When we create these sound waves, they will travel out of our mouths until they hit something. In a shower, they very quickly find a nice sound-reflecting surface – your tiles. Rather than escaping, the sound waves bounce around your shower, and becomes louder as there are more sound waves hitting your ear. This is the first reason your voice sounds better in the shower – more volume = a more powerful sounding voice.
The second reason is very closely tied into the last one. Well lets be honest, in a shower, everything is pretty close to everything else. In addition to making the sound louder, all these sound waves bouncing off the walls create an affect known as reverberation or just reverb. You’ve heard it before, it’s what karaoke machines do to try and make people seem not quite so terrible.
Reverb is essentially a whole lot of echoes all very suddenly. If you were in a cave (and why wouldn’t you be?) the echoes come off the cave walls which are usually rather far away. In a shower, they’re nice and close, and you get a lot of echoes all at once. In addition to giving a nice echoey sound which you can hear here: An Example of Reverb – it also smoothes out the pitch of your singing. They noise becomes somewhat blurred, and so you even when your notes are as wobbly as jelly, they sound like they’re stable. This won’t help if you’re singing half an octave off key, but if you’re already close this makes it even better. So secret number two to shower singing – reverb!
The final trick to sounding better in the shower is resonance. Because of the distance between the walls of the shower, certain sound wave frequencies are amplified more so than others. In showers these tend to be nice low bass notes, which gives your voice a nice rich quality.
Remember, having a shower curtain instead of a solid door, or having something softer than tiles on the walls can reduce the impact of all of these.
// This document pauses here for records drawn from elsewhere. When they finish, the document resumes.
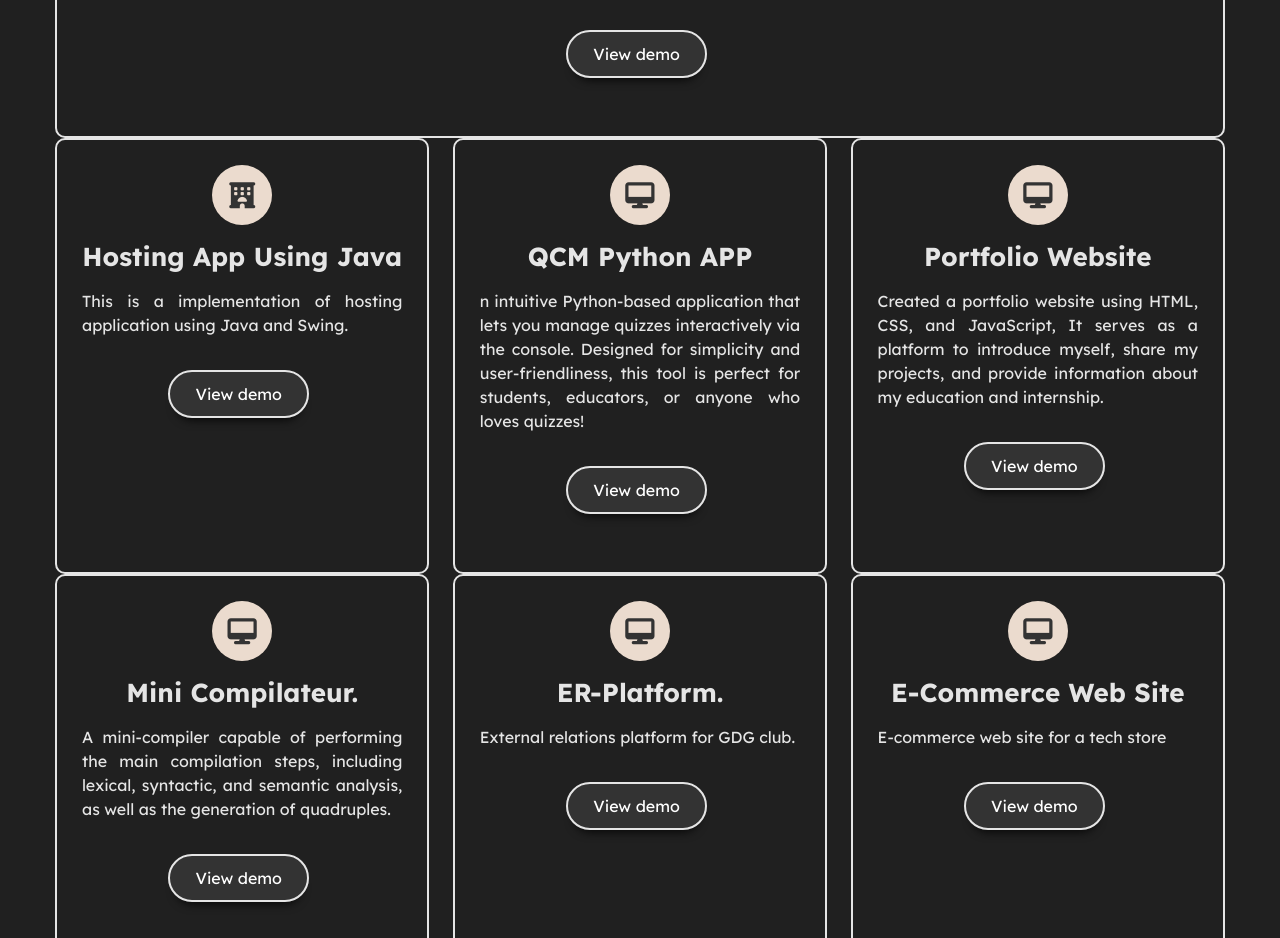
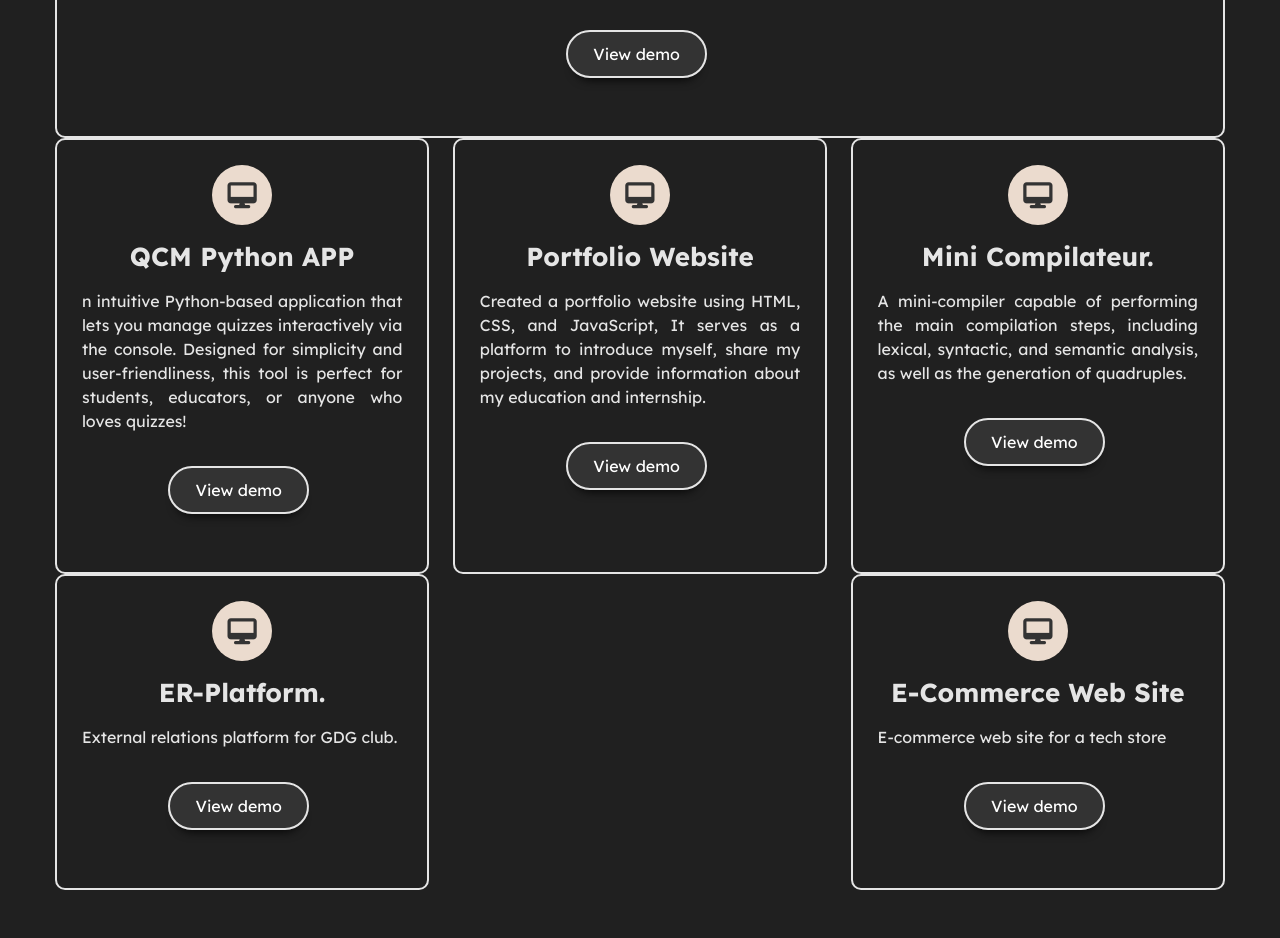
Before and after one commit to meriembenhaik1/PRODIGY_WD_04, a plain HTML site: page index.html in a window 1280 px wide. Shown: the part 1940-2878 px from the top of the page. Drawn offline with nearby package versions, Linux system fonts and the light colour scheme.

Commit message:
Update index.html

```diff
--- a/index.html
+++ b/index.html
@@ -198,14 +198,7 @@ Meriem BENHAIK
 </div>
             <div class="projects">
                 <!-- 1st Project -->
-                <div class="project">
-                    <i class="fa fa-hotel"></i>
-                    <h4>Hosting app Using Java</h4>
-                    <p>This is a  implementation of hosting application using Java and Swing.</p>
-                    <div class="btn-group">
-                        <a href="https://drive.google.com/file/d/1v1wC5iuZ4tookw53KSLcRoo4nM6y7soq/view?usp=sharing" class="btn">View demo</a>
-                    </div>
-                </div>
+
                 <div class="project">
     <i class="fa fa-desktop"></i>
     <h4>QCM python APP </h4>
```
MOST importantly, reverb only applies INSIDE the shower, so anyone listening to you from outside will hear a much louder but probably rather wavering voice. In fact, because you pitch your singing off what you can hear, the reverb is actually tricking you, and you will most likely actually be singing even less in tune than normal. So beware of anyone else lurking outside when you start shower singing!
So there you have it – Volume, Reverb and Resonance, all working together to make you sound like a pro. Leave a comment and be sure to watch out for the next post on Science MIA!